**Work instruction**
All the data should be printed again exactly as written.

Content revision data:
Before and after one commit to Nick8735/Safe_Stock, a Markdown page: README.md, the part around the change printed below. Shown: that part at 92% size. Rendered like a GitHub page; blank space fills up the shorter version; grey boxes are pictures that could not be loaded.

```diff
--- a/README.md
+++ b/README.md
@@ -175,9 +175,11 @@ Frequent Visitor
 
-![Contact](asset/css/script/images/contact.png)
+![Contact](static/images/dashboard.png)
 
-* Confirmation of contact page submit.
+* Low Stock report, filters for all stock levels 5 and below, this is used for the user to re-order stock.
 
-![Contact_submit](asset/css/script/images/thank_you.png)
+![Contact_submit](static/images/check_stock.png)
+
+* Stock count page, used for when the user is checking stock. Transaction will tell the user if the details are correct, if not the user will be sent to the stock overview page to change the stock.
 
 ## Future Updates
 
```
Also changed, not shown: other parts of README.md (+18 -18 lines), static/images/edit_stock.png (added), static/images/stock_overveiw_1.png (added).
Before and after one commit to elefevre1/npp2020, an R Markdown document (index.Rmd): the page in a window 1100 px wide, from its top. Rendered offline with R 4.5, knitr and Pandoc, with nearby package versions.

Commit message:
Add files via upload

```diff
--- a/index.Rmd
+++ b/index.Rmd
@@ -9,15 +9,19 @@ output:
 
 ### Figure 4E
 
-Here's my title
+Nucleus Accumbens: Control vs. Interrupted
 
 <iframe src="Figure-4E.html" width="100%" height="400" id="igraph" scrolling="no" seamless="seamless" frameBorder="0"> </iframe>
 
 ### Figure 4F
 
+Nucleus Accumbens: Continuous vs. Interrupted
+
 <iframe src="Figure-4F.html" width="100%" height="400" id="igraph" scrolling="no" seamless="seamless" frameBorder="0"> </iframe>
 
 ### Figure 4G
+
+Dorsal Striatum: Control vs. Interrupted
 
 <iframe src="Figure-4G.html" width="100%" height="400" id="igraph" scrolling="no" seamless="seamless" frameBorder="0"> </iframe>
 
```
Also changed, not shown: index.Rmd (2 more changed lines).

**Task solution**
Before and after one commit to Nick8735/Safe_Stock, a Markdown page: README.md, the part around the change printed below. Shown: that part at 92% size. Rendered like a GitHub page; blank space fills up the shorter version; grey boxes are pictures that could not be loaded.

```diff
--- a/README.md
+++ b/README.md
@@ -175,9 +175,11 @@ Frequent Visitor
 
-![Contact](asset/css/script/images/contact.png)
+![Contact](static/images/dashboard.png)
 
-* Confirmation of contact page submit.
+* Low Stock report, filters for all stock levels 5 and below, this is used for the user to re-order stock.
 
-![Contact_submit](asset/css/script/images/thank_you.png)
+![Contact_submit](static/images/check_stock.png)
+
+* Stock count page, used for when the user is checking stock. Transaction will tell the user if the details are correct, if not the user will be sent to the stock overview page to change the stock.
 
 ## Future Updates
 
```
Also changed, not shown: other parts of README.md (+18 -18 lines), static/images/edit_stock.png (added), static/images/stock_overveiw_1.png (added).
Before and after one commit to elefevre1/npp2020, an R Markdown document (index.Rmd): the page in a window 1100 px wide, from its top. Rendered offline with R 4.5, knitr and Pandoc, with nearby package versions.

Commit message:
Add files via upload

```diff
--- a/index.Rmd
+++ b/index.Rmd
@@ -9,15 +9,19 @@ output:
 
 ### Figure 4E
 
-Here's my title
+Nucleus Accumbens: Control vs. Interrupted
 
 <iframe src="Figure-4E.html" width="100%" height="400" id="igraph" scrolling="no" seamless="seamless" frameBorder="0"> </iframe>
 
 ### Figure 4F
 
+Nucleus Accumbens: Continuous vs. Interrupted
+
 <iframe src="Figure-4F.html" width="100%" height="400" id="igraph" scrolling="no" seamless="seamless" frameBorder="0"> </iframe>
 
 ### Figure 4G
+
+Dorsal Striatum: Control vs. Interrupted
 
 <iframe src="Figure-4G.html" width="100%" height="400" id="igraph" scrolling="no" seamless="seamless" frameBorder="0"> </iframe>
 
```
Also changed, not shown: index.Rmd (2 more changed lines).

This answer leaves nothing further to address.